▶ **Exercise**: Return the records verbatim.

▶ **Records provided**:
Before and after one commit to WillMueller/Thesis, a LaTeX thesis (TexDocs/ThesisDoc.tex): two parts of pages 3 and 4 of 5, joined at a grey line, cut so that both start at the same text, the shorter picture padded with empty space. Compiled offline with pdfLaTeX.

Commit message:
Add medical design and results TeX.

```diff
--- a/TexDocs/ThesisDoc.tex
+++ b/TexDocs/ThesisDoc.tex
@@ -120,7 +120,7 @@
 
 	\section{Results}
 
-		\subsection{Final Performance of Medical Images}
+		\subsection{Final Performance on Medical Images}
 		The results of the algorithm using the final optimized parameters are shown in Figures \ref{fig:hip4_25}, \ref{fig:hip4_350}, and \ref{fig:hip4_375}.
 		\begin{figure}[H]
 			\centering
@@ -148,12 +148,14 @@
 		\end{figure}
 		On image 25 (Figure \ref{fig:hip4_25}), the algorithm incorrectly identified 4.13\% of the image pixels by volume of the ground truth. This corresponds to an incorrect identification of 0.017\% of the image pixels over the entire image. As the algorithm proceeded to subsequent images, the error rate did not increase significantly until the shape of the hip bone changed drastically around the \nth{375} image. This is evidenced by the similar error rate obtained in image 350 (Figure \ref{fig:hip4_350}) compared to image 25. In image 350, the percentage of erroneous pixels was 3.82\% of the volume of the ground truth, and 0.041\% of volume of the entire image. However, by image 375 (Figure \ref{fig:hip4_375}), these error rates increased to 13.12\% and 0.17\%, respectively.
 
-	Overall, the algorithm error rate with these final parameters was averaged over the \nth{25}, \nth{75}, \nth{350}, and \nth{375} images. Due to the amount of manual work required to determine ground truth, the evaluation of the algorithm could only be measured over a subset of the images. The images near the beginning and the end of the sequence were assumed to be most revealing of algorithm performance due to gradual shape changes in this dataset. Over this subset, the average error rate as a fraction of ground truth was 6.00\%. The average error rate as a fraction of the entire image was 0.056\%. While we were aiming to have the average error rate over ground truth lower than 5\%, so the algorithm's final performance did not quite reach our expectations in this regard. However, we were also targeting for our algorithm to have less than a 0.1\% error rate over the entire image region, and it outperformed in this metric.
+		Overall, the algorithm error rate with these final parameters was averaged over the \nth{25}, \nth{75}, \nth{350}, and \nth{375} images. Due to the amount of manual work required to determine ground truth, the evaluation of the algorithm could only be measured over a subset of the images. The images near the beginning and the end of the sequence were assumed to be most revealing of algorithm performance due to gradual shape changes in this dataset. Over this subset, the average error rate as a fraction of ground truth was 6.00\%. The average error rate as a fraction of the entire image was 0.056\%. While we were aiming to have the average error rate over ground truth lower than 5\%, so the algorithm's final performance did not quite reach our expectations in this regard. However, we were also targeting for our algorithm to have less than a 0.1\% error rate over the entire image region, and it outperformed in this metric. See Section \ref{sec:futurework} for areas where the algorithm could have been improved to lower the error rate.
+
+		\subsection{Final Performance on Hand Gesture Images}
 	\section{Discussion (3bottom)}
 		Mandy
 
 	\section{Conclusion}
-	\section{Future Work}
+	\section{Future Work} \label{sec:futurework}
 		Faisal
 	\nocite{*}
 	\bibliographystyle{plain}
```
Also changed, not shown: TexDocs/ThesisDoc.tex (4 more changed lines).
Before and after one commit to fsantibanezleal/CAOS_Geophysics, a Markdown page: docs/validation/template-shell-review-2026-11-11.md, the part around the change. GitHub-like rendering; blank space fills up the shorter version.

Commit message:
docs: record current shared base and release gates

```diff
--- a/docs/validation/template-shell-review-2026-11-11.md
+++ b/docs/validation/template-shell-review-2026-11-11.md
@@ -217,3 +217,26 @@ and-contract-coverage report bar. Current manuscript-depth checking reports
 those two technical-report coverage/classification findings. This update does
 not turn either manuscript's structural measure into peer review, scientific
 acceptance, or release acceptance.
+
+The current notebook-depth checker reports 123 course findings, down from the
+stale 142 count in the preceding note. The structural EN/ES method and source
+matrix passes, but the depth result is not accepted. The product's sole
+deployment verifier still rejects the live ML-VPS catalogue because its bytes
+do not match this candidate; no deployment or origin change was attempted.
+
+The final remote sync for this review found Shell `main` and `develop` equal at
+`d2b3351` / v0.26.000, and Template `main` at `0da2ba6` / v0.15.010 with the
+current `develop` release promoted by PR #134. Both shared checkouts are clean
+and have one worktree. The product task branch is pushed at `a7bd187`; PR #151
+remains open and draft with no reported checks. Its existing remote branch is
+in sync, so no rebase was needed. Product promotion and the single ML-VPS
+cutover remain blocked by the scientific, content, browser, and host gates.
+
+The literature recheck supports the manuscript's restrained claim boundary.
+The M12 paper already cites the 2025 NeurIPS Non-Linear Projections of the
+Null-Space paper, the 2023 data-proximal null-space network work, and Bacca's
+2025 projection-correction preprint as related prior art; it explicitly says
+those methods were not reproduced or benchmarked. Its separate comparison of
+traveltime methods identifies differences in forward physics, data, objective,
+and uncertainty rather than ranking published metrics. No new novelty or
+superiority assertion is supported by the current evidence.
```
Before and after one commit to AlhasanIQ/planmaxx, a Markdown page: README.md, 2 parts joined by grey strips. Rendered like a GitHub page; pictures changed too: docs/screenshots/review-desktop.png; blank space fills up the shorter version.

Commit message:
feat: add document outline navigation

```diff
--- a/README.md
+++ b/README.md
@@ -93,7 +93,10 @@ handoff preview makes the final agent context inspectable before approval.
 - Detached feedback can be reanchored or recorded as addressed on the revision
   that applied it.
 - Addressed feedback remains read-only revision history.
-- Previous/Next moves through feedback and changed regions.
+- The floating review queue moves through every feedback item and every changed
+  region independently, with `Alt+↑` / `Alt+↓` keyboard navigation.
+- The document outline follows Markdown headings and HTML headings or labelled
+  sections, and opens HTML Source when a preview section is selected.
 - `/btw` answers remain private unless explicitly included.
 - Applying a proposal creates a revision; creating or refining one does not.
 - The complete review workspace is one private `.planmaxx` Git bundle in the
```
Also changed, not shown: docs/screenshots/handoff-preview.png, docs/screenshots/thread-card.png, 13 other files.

▶ **Output**:
Before and after one commit to WillMueller/Thesis, a LaTeX thesis (TexDocs/ThesisDoc.tex): two parts of pages 3 and 4 of 5, joined at a grey line, cut so that both start at the same text, the shorter picture padded with empty space. Compiled offline with pdfLaTeX.

Commit message:
Add medical design and results TeX.

```diff
--- a/TexDocs/ThesisDoc.tex
+++ b/TexDocs/ThesisDoc.tex
@@ -120,7 +120,7 @@
 
 	\section{Results}
 
-		\subsection{Final Performance of Medical Images}
+		\subsection{Final Performance on Medical Images}
 		The results of the algorithm using the final optimized parameters are shown in Figures \ref{fig:hip4_25}, \ref{fig:hip4_350}, and \ref{fig:hip4_375}.
 		\begin{figure}[H]
 			\centering
@@ -148,12 +148,14 @@
 		\end{figure}
 		On image 25 (Figure \ref{fig:hip4_25}), the algorithm incorrectly identified 4.13\% of the image pixels by volume of the ground truth. This corresponds to an incorrect identification of 0.017\% of the image pixels over the entire image. As the algorithm proceeded to subsequent images, the error rate did not increase significantly until the shape of the hip bone changed drastically around the \nth{375} image. This is evidenced by the similar error rate obtained in image 350 (Figure \ref{fig:hip4_350}) compared to image 25. In image 350, the percentage of erroneous pixels was 3.82\% of the volume of the ground truth, and 0.041\% of volume of the entire image. However, by image 375 (Figure \ref{fig:hip4_375}), these error rates increased to 13.12\% and 0.17\%, respectively.
 
-	Overall, the algorithm error rate with these final parameters was averaged over the \nth{25}, \nth{75}, \nth{350}, and \nth{375} images. Due to the amount of manual work required to determine ground truth, the evaluation of the algorithm could only be measured over a subset of the images. The images near the beginning and the end of the sequence were assumed to be most revealing of algorithm performance due to gradual shape changes in this dataset. Over this subset, the average error rate as a fraction of ground truth was 6.00\%. The average error rate as a fraction of the entire image was 0.056\%. While we were aiming to have the average error rate over ground truth lower than 5\%, so the algorithm's final performance did not quite reach our expectations in this regard. However, we were also targeting for our algorithm to have less than a 0.1\% error rate over the entire image region, and it outperformed in this metric.
+		Overall, the algorithm error rate with these final parameters was averaged over the \nth{25}, \nth{75}, \nth{350}, and \nth{375} images. Due to the amount of manual work required to determine ground truth, the evaluation of the algorithm could only be measured over a subset of the images. The images near the beginning and the end of the sequence were assumed to be most revealing of algorithm performance due to gradual shape changes in this dataset. Over this subset, the average error rate as a fraction of ground truth was 6.00\%. The average error rate as a fraction of the entire image was 0.056\%. While we were aiming to have the average error rate over ground truth lower than 5\%, so the algorithm's final performance did not quite reach our expectations in this regard. However, we were also targeting for our algorithm to have less than a 0.1\% error rate over the entire image region, and it outperformed in this metric. See Section \ref{sec:futurework} for areas where the algorithm could have been improved to lower the error rate.
+
+		\subsection{Final Performance on Hand Gesture Images}
 	\section{Discussion (3bottom)}
 		Mandy
 
 	\section{Conclusion}
-	\section{Future Work}
+	\section{Future Work} \label{sec:futurework}
 		Faisal
 	\nocite{*}
 	\bibliographystyle{plain}
```
Also changed, not shown: TexDocs/ThesisDoc.tex (4 more changed lines).
Before and after one commit to fsantibanezleal/CAOS_Geophysics, a Markdown page: docs/validation/template-shell-review-2026-11-11.md, the part around the change. GitHub-like rendering; blank space fills up the shorter version.

Commit message:
docs: record current shared base and release gates

```diff
--- a/docs/validation/template-shell-review-2026-11-11.md
+++ b/docs/validation/template-shell-review-2026-11-11.md
@@ -217,3 +217,26 @@ and-contract-coverage report bar. Current manuscript-depth checking reports
 those two technical-report coverage/classification findings. This update does
 not turn either manuscript's structural measure into peer review, scientific
 acceptance, or release acceptance.
+
+The current notebook-depth checker reports 123 course findings, down from the
+stale 142 count in the preceding note. The structural EN/ES method and source
+matrix passes, but the depth result is not accepted. The product's sole
+deployment verifier still rejects the live ML-VPS catalogue because its bytes
+do not match this candidate; no deployment or origin change was attempted.
+
+The final remote sync for this review found Shell `main` and `develop` equal at
+`d2b3351` / v0.26.000, and Template `main` at `0da2ba6` / v0.15.010 with the
+current `develop` release promoted by PR #134. Both shared checkouts are clean
+and have one worktree. The product task branch is pushed at `a7bd187`; PR #151
+remains open and draft with no reported checks. Its existing remote branch is
+in sync, so no rebase was needed. Product promotion and the single ML-VPS
+cutover remain blocked by the scientific, content, browser, and host gates.
+
+The literature recheck supports the manuscript's restrained claim boundary.
+The M12 paper already cites the 2025 NeurIPS Non-Linear Projections of the
+Null-Space paper, the 2023 data-proximal null-space network work, and Bacca's
+2025 projection-correction preprint as related prior art; it explicitly says
+those methods were not reproduced or benchmarked. Its separate comparison of
+traveltime methods identifies differences in forward physics, data, objective,
+and uncertainty rather than ranking published metrics. No new novelty or
+superiority assertion is supported by the current evidence.
```
Before and after one commit to AlhasanIQ/planmaxx, a Markdown page: README.md, 2 parts joined by grey strips. Rendered like a GitHub page; pictures changed too: docs/screenshots/review-desktop.png; blank space fills up the shorter version.

Commit message:
feat: add document outline navigation

```diff
--- a/README.md
+++ b/README.md
@@ -93,7 +93,10 @@ handoff preview makes the final agent context inspectable before approval.
 - Detached feedback can be reanchored or recorded as addressed on the revision
   that applied it.
 - Addressed feedback remains read-only revision history.
-- Previous/Next moves through feedback and changed regions.
+- The floating review queue moves through every feedback item and every changed
+  region independently, with `Alt+↑` / `Alt+↓` keyboard navigation.
+- The document outline follows Markdown headings and HTML headings or labelled
+  sections, and opens HTML Source when a preview section is selected.
 - `/btw` answers remain private unless explicitly included.
 - Applying a proposal creates a revision; creating or refining one does not.
 - The complete review workspace is one private `.planmaxx` Git bundle in the
```
Also changed, not shown: docs/screenshots/handoff-preview.png, docs/screenshots/thread-card.png, 13 other files.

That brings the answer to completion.